I was really impressed with the quality of this dry stone wall – good dry stone wallers (if that´s the right name) are surely worth their weight in gold!
This week I went up to Ellmauer Tor in the Wilder Kaiser, Tirol, Austria. The Tor is a saddle at about 2000 meters at the south end of the Steinerne Rinne a narrow pass which cuts through some of the most impressive rock architecture, well, anywhere! I wanted to spend the night up there and photograph the Milky Way. What with all the camera gear, sleeping gear etc. and 3.5 liters of water (the Kaiser is limestone which means water just percolates down underground), I was carrying about 24 Kilos – I really will have to get that weight down!! I also had to set off from my car in the afternoon on a very hot day. To put it mildly it was a slog. But anyway, every journey comes to an end – sometime, and I eventually reached the Tor late afternoon. It was then a case of setting up my camp.
The view was spectacular, and after I´d rested a bit, eaten my evening meal, I felt like taking some shots. It slowly began to get dark and the light began to change. It´s always fascinating to just watch the changes as day changes to dusk to night. At around 10.30 it was dark enough to see the Milky Way which, up there, alone in such magnificent surroundings, was simply awesome. I use the word “awesome” not in it´s watered down way, which it´s often used today, but in it´s true meaning – extremely impressive or daunting; inspiring awe.
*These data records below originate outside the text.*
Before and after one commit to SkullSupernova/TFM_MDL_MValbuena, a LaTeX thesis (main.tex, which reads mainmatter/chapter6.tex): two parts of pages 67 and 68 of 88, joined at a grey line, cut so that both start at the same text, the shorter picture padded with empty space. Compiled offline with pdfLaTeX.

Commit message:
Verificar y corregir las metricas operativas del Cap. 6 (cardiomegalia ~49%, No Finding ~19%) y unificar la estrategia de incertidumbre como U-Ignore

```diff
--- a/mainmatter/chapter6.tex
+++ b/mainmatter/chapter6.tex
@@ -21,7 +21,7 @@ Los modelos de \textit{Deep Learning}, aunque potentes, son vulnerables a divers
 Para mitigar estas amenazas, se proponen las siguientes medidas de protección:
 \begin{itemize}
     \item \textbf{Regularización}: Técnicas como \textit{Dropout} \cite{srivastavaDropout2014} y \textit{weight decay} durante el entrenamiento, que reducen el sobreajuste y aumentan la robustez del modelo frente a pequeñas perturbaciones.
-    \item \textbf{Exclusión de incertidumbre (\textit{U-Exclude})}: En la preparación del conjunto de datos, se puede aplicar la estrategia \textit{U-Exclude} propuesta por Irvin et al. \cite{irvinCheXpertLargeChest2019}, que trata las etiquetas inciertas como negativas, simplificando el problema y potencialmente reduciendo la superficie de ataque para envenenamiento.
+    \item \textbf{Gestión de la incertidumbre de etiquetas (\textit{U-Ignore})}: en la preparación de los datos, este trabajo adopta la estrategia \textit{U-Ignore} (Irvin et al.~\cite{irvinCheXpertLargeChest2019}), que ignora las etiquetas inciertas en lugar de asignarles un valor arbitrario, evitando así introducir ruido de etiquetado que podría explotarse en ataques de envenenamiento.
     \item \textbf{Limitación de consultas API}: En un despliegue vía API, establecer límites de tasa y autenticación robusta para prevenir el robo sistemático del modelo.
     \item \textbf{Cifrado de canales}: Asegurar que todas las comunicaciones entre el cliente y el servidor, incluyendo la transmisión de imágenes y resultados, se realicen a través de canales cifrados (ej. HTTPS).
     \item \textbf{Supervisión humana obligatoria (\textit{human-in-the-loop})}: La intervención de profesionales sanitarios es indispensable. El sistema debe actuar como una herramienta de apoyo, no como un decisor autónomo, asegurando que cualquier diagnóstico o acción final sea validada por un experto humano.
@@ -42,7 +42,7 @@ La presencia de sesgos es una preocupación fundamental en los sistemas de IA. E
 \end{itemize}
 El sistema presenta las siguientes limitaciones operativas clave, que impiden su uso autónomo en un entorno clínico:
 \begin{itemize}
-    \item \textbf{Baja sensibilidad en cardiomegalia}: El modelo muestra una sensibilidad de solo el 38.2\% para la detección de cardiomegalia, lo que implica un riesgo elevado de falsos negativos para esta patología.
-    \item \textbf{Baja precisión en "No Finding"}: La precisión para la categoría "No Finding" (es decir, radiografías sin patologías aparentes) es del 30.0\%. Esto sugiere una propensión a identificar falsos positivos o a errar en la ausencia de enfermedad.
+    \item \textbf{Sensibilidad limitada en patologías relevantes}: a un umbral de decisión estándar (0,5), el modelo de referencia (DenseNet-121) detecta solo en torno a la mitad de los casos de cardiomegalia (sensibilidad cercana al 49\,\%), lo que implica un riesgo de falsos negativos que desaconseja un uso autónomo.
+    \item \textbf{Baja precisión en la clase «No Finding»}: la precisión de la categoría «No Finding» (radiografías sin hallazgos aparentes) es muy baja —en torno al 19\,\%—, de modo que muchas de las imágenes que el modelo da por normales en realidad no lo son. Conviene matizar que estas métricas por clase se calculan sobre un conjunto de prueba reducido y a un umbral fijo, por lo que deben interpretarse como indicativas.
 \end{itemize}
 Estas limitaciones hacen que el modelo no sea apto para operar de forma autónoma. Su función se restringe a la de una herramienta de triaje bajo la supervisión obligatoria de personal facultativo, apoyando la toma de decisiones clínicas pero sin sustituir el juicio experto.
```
It was still very warm as I eventually packed my camera gear together and climbed into my sleeping bag. The light breeze wafting through the open zip on the flysheet cooled me a little and helped me to drift off into a deep sleep.
I just have to get that damned weight down somewhat!
I took this on the stretch from Treardurr to Four Mile Bridge. The Coastal Path, with a length of somewhat over 200 kms, runs through a wonderful and varied landscape. Taking this island at walking pace allowed us the time to really appreciate this beautiful coastline.
The heavy rain on Saturday night turned to snow. But Sunday dawned dry and the thick cloud cover lifted up into the sunlight which is just starting to pick out the ridge running down from the Oberer Focherzkopf. Both the beginning and end of bad weather can give some very dramatic lighting effects.
I took this shot on the last day of our walk around the coast of Anglesey – I know I´ve jumped ahead there, but I´ll be posting more shots of the walk over the next few days. Treath y Gribin is just before the Stanley Embankment which leads over to Holy Island and Holyhead, our start and end point. By the way Treath is Welsh for beach and Gribin can mean jagged ridge
The picture gallery is now online and can be seen if you follow this link! I hope you enjoy it!